The Cuban government recently announced they would be expanding their wifi hotspots to include all five miles of the Malecon. Although the service will be continue to be very expensive for ordinary Cubans, the increase in access points will be welcomed.
This is the next step in a government program that began a year and a half ago. In order to increase internet access to its citizens, the government telecommunications utility ETECSA began opening up public wifi hotspots throughout the country, mostly clustered in cities like Havana, Pinar Del Rio and Matanzas. Users can access the internet at these hotspots by purchasing a card or a rechargeable account at an ETECSA shop or agent. You can learn more about these hotspots in our previous post.
Most wifi hotpots are limited to public parks, but some include larger stretches of popular streets, like the hotspot along 23rd street in Havana, known as La Rampa. The Malecon hotspot would essentially serve as an extension of this existing hotspot, eventually including all five miles.
The Malecon was constructed early in the 20th century to reclaim land along Havana’s rocky coastline.

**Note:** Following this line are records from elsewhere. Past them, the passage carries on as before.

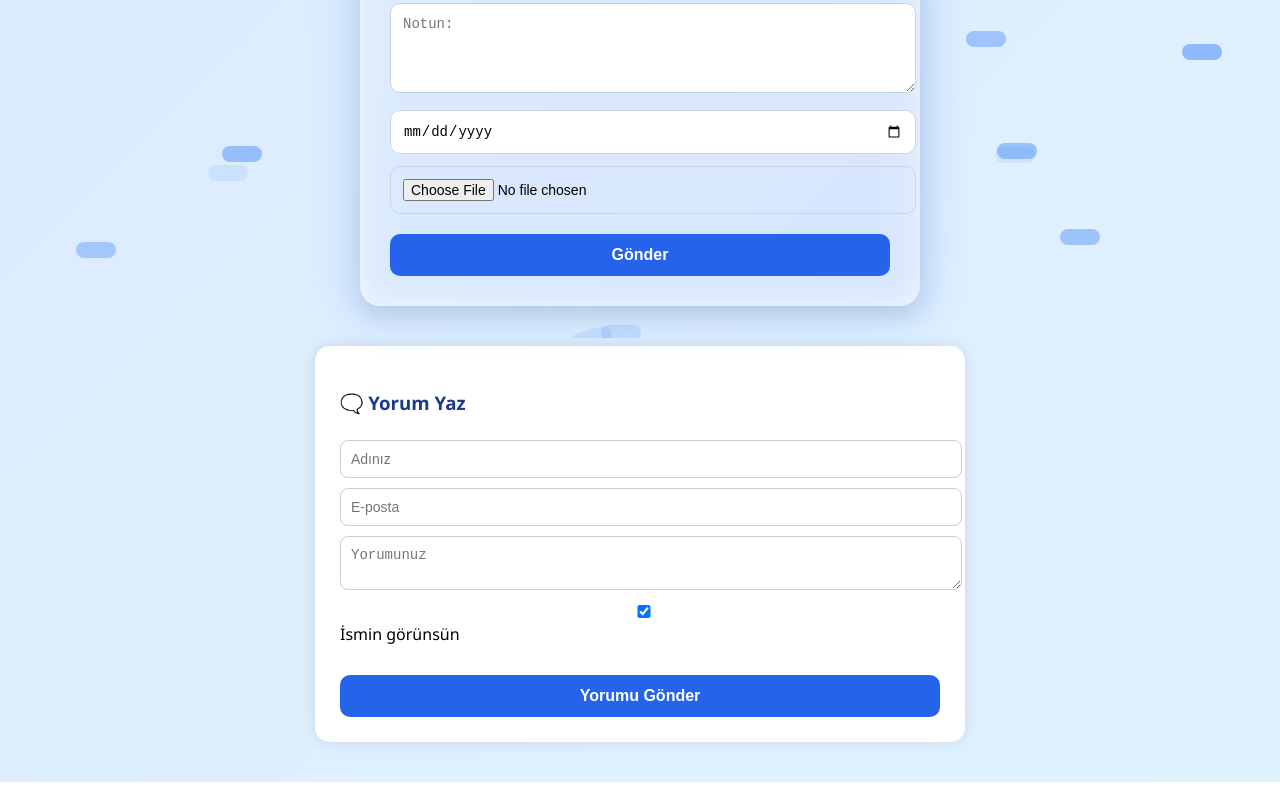
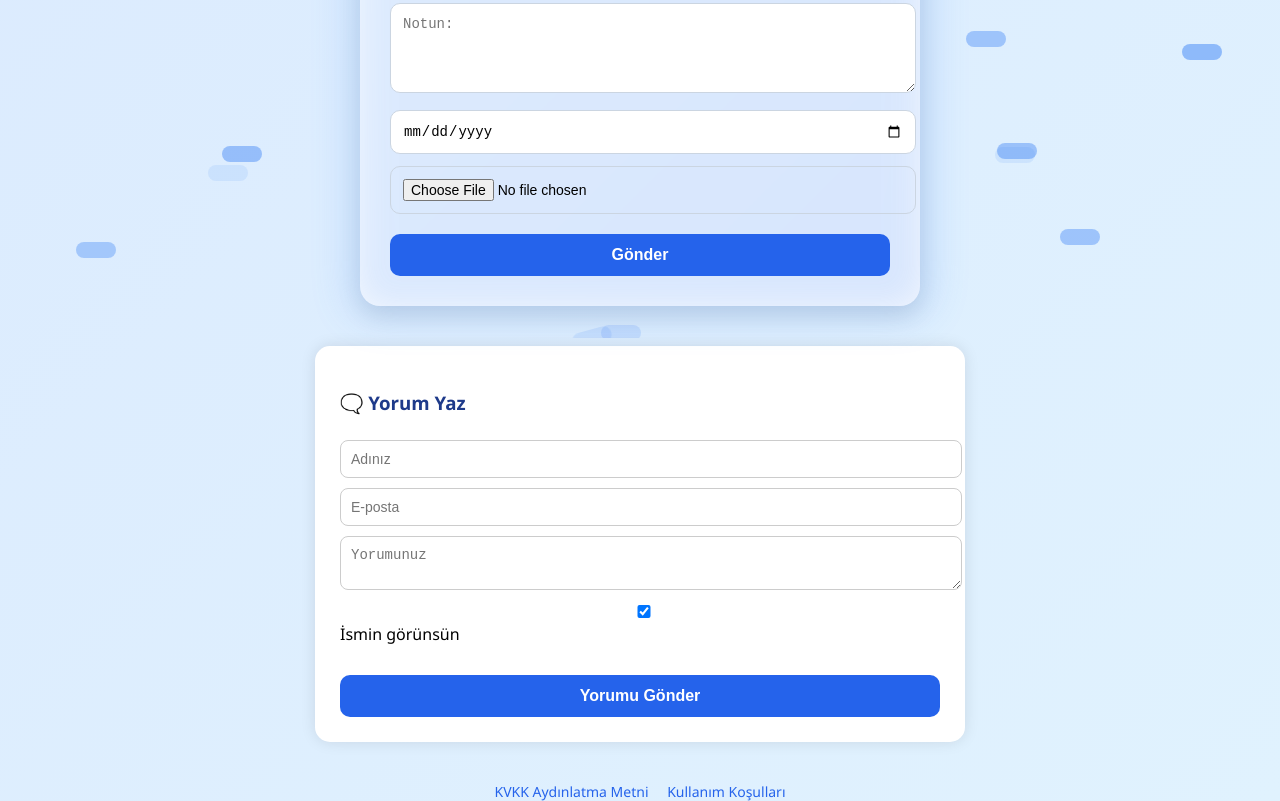
Before and after one commit to botsuspectx/gelecegevideobirak, a website: page public/index.html in a window 1280 px wide. Shown: the part 462-1263 px from the top of the page. Drawn offline with Linux system fonts and the light colour scheme; no server answers.

Commit message:
Update index.html

```diff
--- a/public/index.html
+++ b/public/index.html
@@ -220,6 +220,12 @@
     <div id="yorumlarListesi"></div>
   </div>
 
+  <footer style="text-align: center; margin-top: 40px; font-size: 14px; color: #475569;">
+  <a href="kvkk.html" style="margin-right: 15px; color: #2563eb; text-decoration: none;">KVKK Aydınlatma Metni</a>
+  <a href="kullanim-kosullari.html" style="color: #2563eb; text-decoration: none;">Kullanım Koşulları</a>
+</footer>
+
+
   <script>
     const container = document.getElementById("capsuleContainer");
     for (let i = 0; i < 40; i++) {
```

The Malecon now includes a six lane highway and a long sidewalk and sea wall stretching along the entirety of Havana. While the highway is not well trafficked due to the lack of cars in Cuba, the wall itself has become quite popular.
This is precisely why the proposed wifi hotspot is such a big deal. For decades, the Malecon has been a place for Cubans to congregate and spend time. A cheap alternative to a bar, the wall provides a meeting point for friends and family, late into the night. Wifi will only increase its popularity. Cuba still has far to guarantee internet access to all its citizens, but this will certainly help many in Havana.